Task input:
┌────────

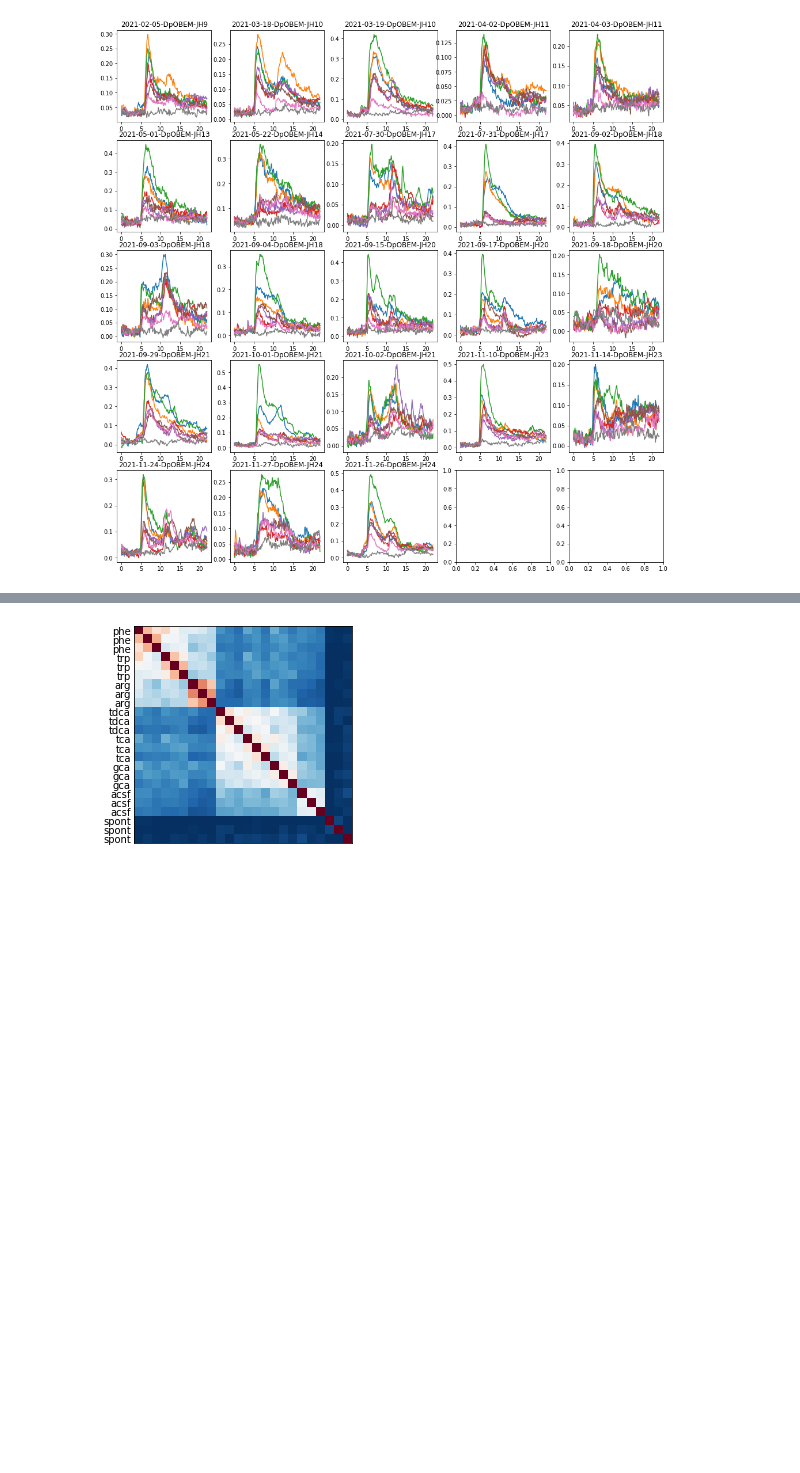
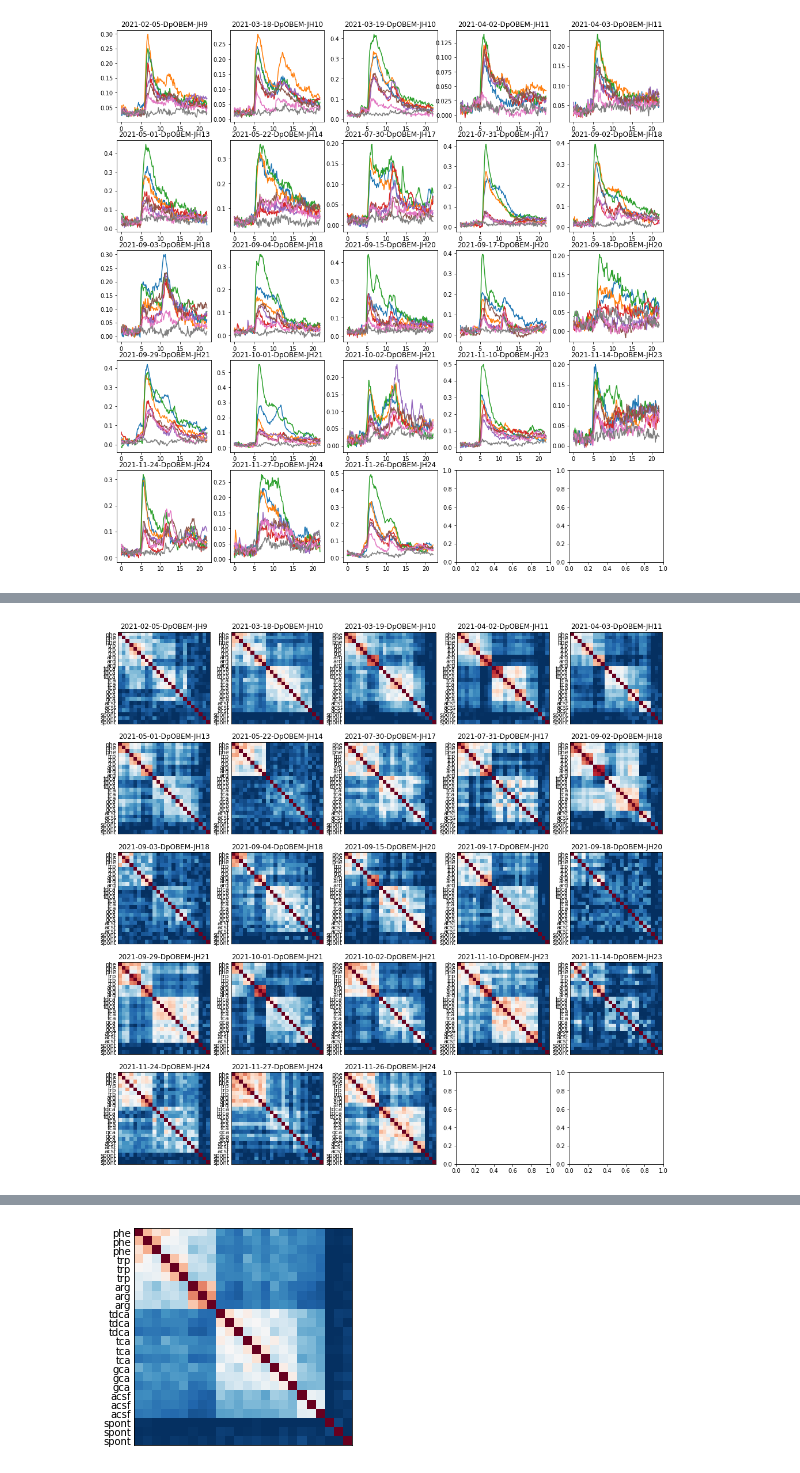
Before and after one commit to aloejhb/catrace, a Jupyter notebook: notebooks/bce_analyze_each_sample.ipynb, the cells around one changed output, grey strips where cells are left out. Drawn from its saved outputs; the diff is of its cells as text; code cells hidden in the pictures; blank space fills up the shorter version.

```diff
--- a/notebooks/bce_analyze_each_sample.ipynb
+++ b/notebooks/bce_analyze_each_sample.ipynb
@@ -70,3 +70,13 @@ for idx, fish_id in enumerate(fish_id_list):
+# %%
+def plot_each_fish(plot_func, region):
+    ncol = 5
+    nrow = int(np.ceil(len(fish_id_list) / ncol))
+    figsize=[17, 3.4*nrow]
+    fig, axes = plt.subplots(nrow, ncol, figsize=figsize)
+    for idx, fish_id in enumerate(fish_id_list):
+        ax = axes.flatten()[idx]
+        plot_func((region, fish_id), ('region', 'fish_id'), ax=ax)
+        ax.title.set_text(fish_id)
 # %%
 importlib.reload(ecl)
 time_window_dict = {'Dp': [5.5,7.5], 'OB':[5.5,11]}
@@ -78,3 +88,7 @@ def plot_selected_pattern_corrmat(key, level, ax=None):
     else:
         region=key[0]
     ecl.plot_exp_pattern_correlation(sub_dfovf, dtpar.odor_list, dtpar.frame_rate, time_window=time_window_dict[region], ax=ax)
+# %%
+plot_each_fish(plot_selected_pattern_corrmat, region='Dp')
+# %% [output]
+[figure, added]
```
Also changed, not shown: parts of 8 cells of this notebook, 1 other file.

└────────

Task to complete: The result should be every line that contains "nrow", copied from the entries.

Exercise response:
+    nrow = int(np.ceil(len(fish_id_list) / ncol))
+    figsize=[17, 3.4*nrow]
+    fig, axes = plt.subplots(nrow, ncol, figsize=figsize)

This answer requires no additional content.